Herman has also participated in Supreme Court litigation, writing and collaborating on amicus curiae briefs for the ACLU on a range of constitutional criminal procedure issues, most recently in Riley v. California, 134 S. Ct. 2473 (2014), where the Supreme Court accepted the argument that cell phones cannot be searched “incident to arrest” without a search warrant.
Herman received a B.A. from Barnard College as a philosophy major, and a J.D. from New York University School of Law, where she was a Note and Comment Editor on the N.Y.U. Law Review. Before entering teaching, Professor Herman was Pro Se Law Clerk for the United States Court of Appeals for the Second Circuit, and Staff Attorney and then Associate Director of Prisoners’ Legal Services of New York.
Wikidemocracy: How We Can Save Free Speech, Privacy, and Democratic Values, Wikimania 2017 (August 12, 2017)What’s Next for the ACLU?, All Sides with Ann Fisher, WOSU Radio (June 7, 2017)A More Perfect Union, Columbus Metropolitan Club (June 2017)The Imperial Presidency vs. the Constitution? (with John Malcolm, John Harrison and Jeffrey Rosen (moderator)), National Constitution Center Freedom Day (April 2017) Quora session with Susan Herman (February 28, 2017)Ab(ju)dication: How Procedure Defeats Civil Liberties in the “War on Terror,” Suffolk University Law Review, 2017, Volume 50 Issue 1 (based on 2016 Donahue Lecture)
TV Interview, OPEN MIND, PBS, recorded July 29, 2014 (aired September 13, 2014)
Woodrow Wilson School, Princeton University, Civil Liberties in Time of War (The ACLU and Times of War)
Book: Taking Liberties: The War on Terror and the Erosion of American Democracy
Speech: Taking Liberties: The ACLU and the War on Terror
Article: American Federalism and the ACLU
Video: Debate on Civil Liberties and National Security at the University of Utah’s S.J. Quinney College of Law (February 1, 2010)
Speech: The Gender Dimensions of Terrorism: How Terrorism Impacts the Lives of Women (March 6, 2009)
Foreword to the ACLU Report: Human Rights Begin at Home (October 10, 2008)
Article: The USA PATRIOT Act and the Submajoritarian Fourth Amendment
Article: Balancing the Five Hundred Hats: On Being a Legal Educator/Scholar/Activist
Aug 18, 2020
Votes for Women — and Everyone — Now!
Jul 28, 2020
How I Finally Met John Lewis
Oct 3, 2018
Why the ACLU Opposes Brett Kavanaugh's Nomination to the Supreme Court
Jul 21, 2017
Remembering Norman Dorsen
May 19, 2017
States’ Rights Arguments Aren’t Just for Segregationists
Dec 19, 2016
Can We Fire the Electoral College?
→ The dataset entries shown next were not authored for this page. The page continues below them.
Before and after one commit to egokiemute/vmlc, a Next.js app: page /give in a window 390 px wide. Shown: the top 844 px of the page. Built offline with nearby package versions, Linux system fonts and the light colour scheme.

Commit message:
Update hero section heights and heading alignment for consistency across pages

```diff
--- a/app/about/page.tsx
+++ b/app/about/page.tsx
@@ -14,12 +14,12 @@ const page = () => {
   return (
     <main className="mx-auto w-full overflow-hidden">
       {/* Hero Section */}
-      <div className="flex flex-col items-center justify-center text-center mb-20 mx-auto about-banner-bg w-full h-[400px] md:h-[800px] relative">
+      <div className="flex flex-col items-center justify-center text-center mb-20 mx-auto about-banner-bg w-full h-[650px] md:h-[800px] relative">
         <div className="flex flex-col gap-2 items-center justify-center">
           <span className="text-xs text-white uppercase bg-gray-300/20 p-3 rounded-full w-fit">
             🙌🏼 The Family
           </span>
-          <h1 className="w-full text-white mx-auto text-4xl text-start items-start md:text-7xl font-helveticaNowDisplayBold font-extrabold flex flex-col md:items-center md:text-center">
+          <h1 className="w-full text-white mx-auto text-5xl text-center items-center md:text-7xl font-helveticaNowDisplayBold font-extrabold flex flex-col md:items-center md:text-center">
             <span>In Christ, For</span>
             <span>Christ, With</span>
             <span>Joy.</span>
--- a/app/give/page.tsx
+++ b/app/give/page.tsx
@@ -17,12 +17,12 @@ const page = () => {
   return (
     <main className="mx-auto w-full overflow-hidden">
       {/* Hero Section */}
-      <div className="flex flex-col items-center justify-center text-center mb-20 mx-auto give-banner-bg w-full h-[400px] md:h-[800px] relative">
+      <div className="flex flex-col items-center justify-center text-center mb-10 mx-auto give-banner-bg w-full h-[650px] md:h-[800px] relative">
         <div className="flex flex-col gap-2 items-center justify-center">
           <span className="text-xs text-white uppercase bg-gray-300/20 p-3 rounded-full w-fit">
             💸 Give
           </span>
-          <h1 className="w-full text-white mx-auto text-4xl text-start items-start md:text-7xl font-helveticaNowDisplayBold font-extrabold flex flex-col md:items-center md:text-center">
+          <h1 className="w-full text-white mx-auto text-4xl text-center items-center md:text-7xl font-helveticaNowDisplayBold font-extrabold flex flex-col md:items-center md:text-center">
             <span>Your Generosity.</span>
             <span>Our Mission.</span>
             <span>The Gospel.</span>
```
Probably Not, but We Can Put It Under New Management
Nov 20, 2015
The Power of Speech
Sep 17, 2014
Here's How You Can Make Constitution Day a Federal Holiday
Sep 17, 2013
Constitution Day, Brought To You By The ACLU
Mar 29, 2013
Anthony Lewis's Trumpet